As per my usual pre-birthday ritual, I panicked a bit. I always worry that between one day and the next, there will be some massive change. That things will get drastically worse simply because I’ve celebrated another year of my life. There was a period of time when I wasn’t wrong–things felt like they just kept going from bad to worse, and my birthday was always right in the middle of it. And then there was a period of time when I was wrong–things were okay. More than okay, often.
Actually, I’m still in that period now, where things are more than okay. And I’m in another period where my birthday celebrations last for more than just one day. (I particularly enjoy these more-than-one-day celebrations because they take the pressure off of trying to make my actual birthday a good day.) My birthday week involved an evening with a friend from New Zealand, a weekend with two of my old roommates from Ireland, dinner with family, a baseball game with my father, another dinner with family, and more birthday wishes than I could count.
So far into this new year, there has been laughter–more than I remember having in my life before. I don’t think that’s actually the case though. There is usually quite a bit of laughter (often thanks to my hilarious friends). Laughter is so important because it makes things better–easier, sweeter, more enjoyable, more full, and, of course, funnier. And with everything else that life brings–pain and grief and loss–laughter is absolutely necessary. The belly-shaking, stomach-aching, knee-slapping, eye-tearing kind that has you rolling on the floor or falling out of your seat, and eventually it wears you out. A night full of laughter makes things okay. It helps keep us young and in the moment. What does living in the moment have to do with staying young though? It can be far less stressful to live in the moment. To make choices day by day instead of trying to map out a ten year plan. To enjoy what you have instead of constantly wishing for more.
Age is a number, one that many people get easy wrapped up in. There is an overall obsession with age. Accomplishing certain things by this age or gaining success by another age. Being too young or too old. I know that I worry about it often as well. Have I done enough for my age? Should I have done more earlier, or is it okay to be one or two steps behind? But it is crazy. So you’ve been alive for so many years and you’ve accomplished so many things and you’ve hit so many milestones… But how old are you really? Are the years you have been alive the only marker that represents you? And how do your years compare to someone else’s? They don’t.

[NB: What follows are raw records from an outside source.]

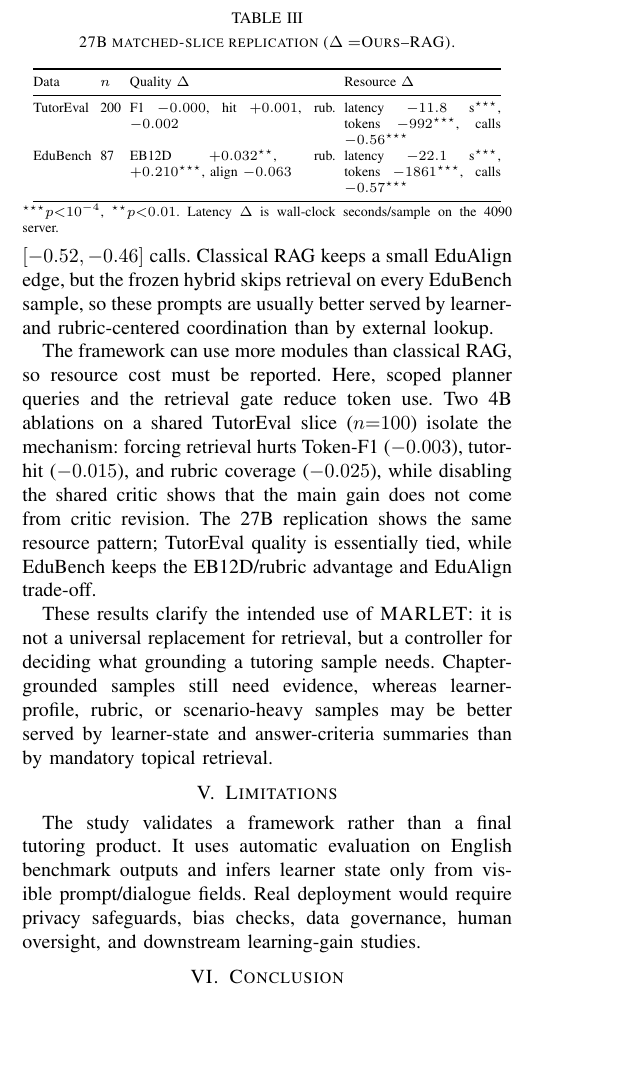
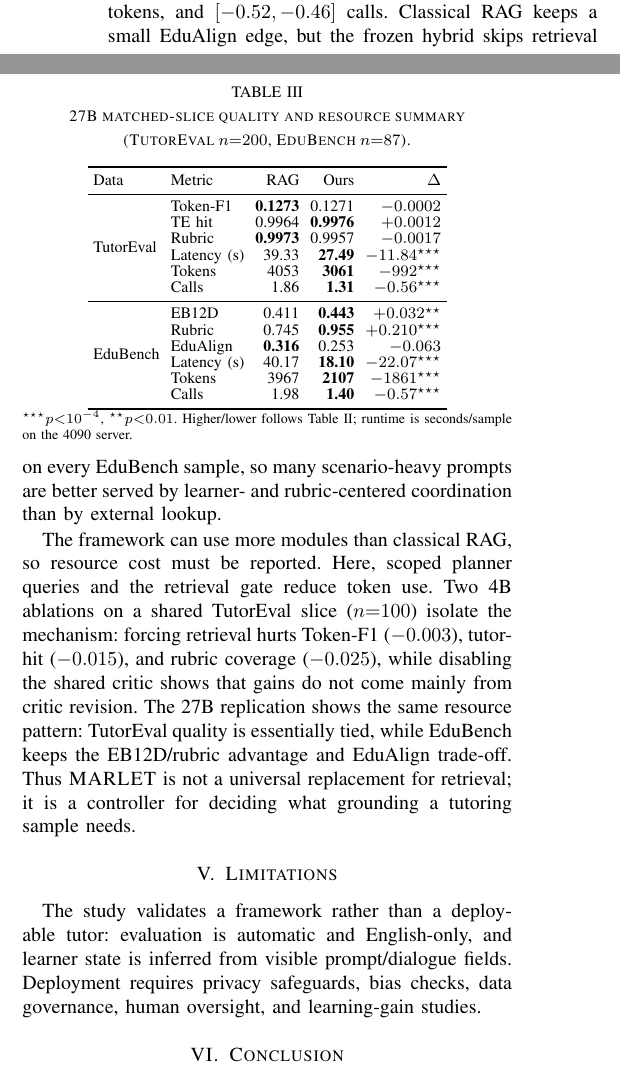
Before and after one commit to CatfishW/MultiAgentOL, a LaTeX paper (main_smc.tex): part of one column of page 5 of 6 before the commit and two parts of the columns of page 5 of 6 after it, the two joined at a grey line, cut so that both start at the same text, the shorter picture padded with empty space. Compiled offline with pdfLaTeX.

Commit message:
Expand 27B results table

```diff
--- a/main_smc.tex
+++ b/main_smc.tex
@@ -228,35 +228,44 @@ Data & Metric & RAG & Ours & $\Delta$ \\
 \end{table}
 
 \begin{table}[t]
-\caption{27B matched-slice replication ($\Delta=$Ours--RAG).}
+\caption{27B matched-slice quality and resource summary (TutorEval $n{=}200$, EduBench $n{=}87$).}
 \label{tab:validation_27b}
 \centering
-\scriptsize
-\setlength{\tabcolsep}{2.2pt}
-\renewcommand{\arraystretch}{0.98}
-\begin{tabular}{@{}llp{0.42\columnwidth}p{0.32\columnwidth}@{}}
+\footnotesize
+\setlength{\tabcolsep}{2.8pt}
+\renewcommand{\arraystretch}{0.90}
+\begin{tabular}{llrrr}
 \toprule
-Data & $n$ & Quality $\Delta$ & Resource $\Delta$ \\
+Data & Metric & RAG & Ours & $\Delta$ \\
 \midrule
-TutorEval & 200 & F1 $-0.000$, hit $+0.001$, rub. $-0.002$ & latency $-11.8$ s$^{\star\star\star}$, tokens $-992^{\star\star\star}$, calls $-0.56^{\star\star\star}$ \\
-EduBench & 87 & EB12D $+0.032^{\star\star}$, rub. $+0.210^{\star\star\star}$, align $-0.063$ & latency $-22.1$ s$^{\star\star\star}$, tokens $-1861^{\star\star\star}$, calls $-0.57^{\star\star\star}$ \\
+\multirow{6}{*}{TutorEval} & Token-F1 & \textbf{0.1273} & 0.1271 & $-0.0002$ \\
+& TE hit & 0.9964 & \textbf{0.9976} & $+0.0012$ \\
+& Rubric & \textbf{0.9973} & 0.9957 & $-0.0017$ \\
+& Latency (s) & 39.33 & \textbf{27.49} & $-11.84^{\star\star\star}$ \\
+& Tokens & 4053 & \textbf{3061} & $-992^{\star\star\star}$ \\
+& Calls & 1.86 & \textbf{1.31} & $-0.56^{\star\star\star}$ \\
+\midrule
+\multirow{6}{*}{EduBench} & EB12D & 0.411 & \textbf{0.443} & $+0.032^{\star\star}$ \\
+& Rubric & 0.745 & \textbf{0.955} & $+0.210^{\star\star\star}$ \\
+& EduAlign & \textbf{0.316} & 0.253 & $-0.063$ \\
+& Latency (s) & 40.17 & \textbf{18.10} & $-22.07^{\star\star\star}$ \\
+& Tokens & 3967 & \textbf{2107} & $-1861^{\star\star\star}$ \\
+& Calls & 1.98 & \textbf{1.40} & $-0.57^{\star\star\star}$ \\
 \bottomrule
 \end{tabular}
-\begin{minipage}{\columnwidth}\scriptsize\vspace{0.1em}$^{\star\star\star}p{<}10^{-4}$, $^{\star\star}p{<}0.01$. Latency $\Delta$ is wall-clock seconds/sample on the 4090 server.\end{minipage}
+\begin{minipage}{\columnwidth}\scriptsize\vspace{0.1em}$^{\star\star\star}p{<}10^{-4}$, $^{\star\star}p{<}0.01$. Higher/lower follows Table~\ref{tab:validation_summary}; runtime is seconds/sample on the 4090 server.\end{minipage}
 \end{table}
 
 \subsection{Trade-offs and Ablations}
 
-For TutorEval, the 95\% confidence intervals are $[0.0002,0.007]$ for Token-F1, $[0.006,0.032]$ for tutor-hit, and $[0.006,0.044]$ for rubric coverage. For EduBench, they are $[0.027,0.036]$ for EB12D, $[0.174,0.198]$ for rubric coverage, and $[-0.069,-0.011]$ for EduAlign; cost intervals are $[-6702,-5248]$ ms for latency, $[-1847,-1741]$ tokens, and $[-0.52,-0.46]$ calls. Classical RAG keeps a small EduAlign edge, but the frozen hybrid skips retrieval on every EduBench sample, so these prompts are usually better served by learner- and rubric-centered coordination than by external lookup.
+For TutorEval, 95\% CIs are $[0.0002,0.007]$ for Token-F1, $[0.006,0.032]$ for tutor-hit, and $[0.006,0.044]$ for rubric coverage. For EduBench, CIs are $[0.027,0.036]$ for EB12D, $[0.174,0.198]$ for rubric, and $[-0.069,-0.011]$ for EduAlign; cost CIs are $[-6702,-5248]$ ms, $[-1847,-1741]$ tokens, and $[-0.52,-0.46]$ calls. Classical RAG keeps a small EduAlign edge, but the frozen hybrid skips retrieval on every EduBench sample, so many scenario-heavy prompts are better served by learner- and rubric-centered coordination than by external lookup.
 
-The framework can use more modules than classical RAG, so resource cost must be reported. Here, scoped planner queries and the retrieval gate reduce token use. Two 4B ablations on a shared TutorEval slice ($n{=}100$) isolate the mechanism: forcing retrieval hurts Token-F1 ($-0.003$), tutor-hit ($-0.015$), and rubric coverage ($-0.025$), while disabling the shared critic shows that the main gain does not come from critic revision. The 27B replication shows the same resource pattern; TutorEval quality is essentially tied, while EduBench keeps the EB12D/rubric advantage and EduAlign trade-off.
-
-These results clarify the intended use of \textsc{MARLET}: it is not a universal replacement for retrieval, but a controller for deciding what grounding a tutoring sample needs. Chapter-grounded samples still need evidence, whereas learner-profile, rubric, or scenario-heavy samples may be better served by learner-state and answer-criteria summaries than by mandatory topical retrieval.
+The framework can use more modules than classical RAG, so resource cost must be reported. Here, scoped planner queries and the retrieval gate reduce token use. Two 4B ablations on a shared TutorEval slice ($n{=}100$) isolate the mechanism: forcing retrieval hurts Token-F1 ($-0.003$), tutor-hit ($-0.015$), and rubric coverage ($-0.025$), while disabling the shared critic shows that gains do not come mainly from critic revision. The 27B replication shows the same resource pattern: TutorEval quality is essentially tied, while EduBench keeps the EB12D/rubric advantage and EduAlign trade-off. Thus \textsc{MARLET} is not a universal replacement for retrieval; it is a controller for deciding what grounding a tutoring sample needs.
 
 \section{Limitations}
 \label{sec:limitations}
 
-The study validates a framework rather than a final tutoring product. It uses automatic evaluation on English benchmark outputs and infers learner state only from visible prompt/dialogue fields. Real deployment would require privacy safeguards, bias checks, data governance, human oversight, and downstream learning-gain studies.
+The study validates a framework rather than a deployable tutor: evaluation is automatic and English-only, and learner state is inferred from visible prompt/dialogue fields. Deployment requires privacy safeguards, bias checks, data governance, human oversight, and learning-gain studies.
 
 \section{Conclusion}
 \label{sec:conclusion}
```
Also changed, not shown: main_smc.pdf, main_smc.tex (6 more changed lines).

What really counts, I believe, are how old your mind, your body, and your soul are. The “ages” of each of these things do not always correspond. You can have an old soul, but a young body and mind. An old body with the mind and soul of a teenager. A wise, old mind with the soul and body of a college student. Whatever your age, it is important to treat each part of you appropriately: to challenge and teach your mind; to nourish, grow, and strengthen your body; to brighten and expand your soul.
At the end of the day, your years on this earth will not make or break you. It is what you do with your time that counts most, but remember–there is no deadline or limit to when you need to check things off of a list. In my new year, I want to take my time. I want to explore and learn more. I want to make myself a better person. I want to write, to dream, to be.
What will you do with your new year?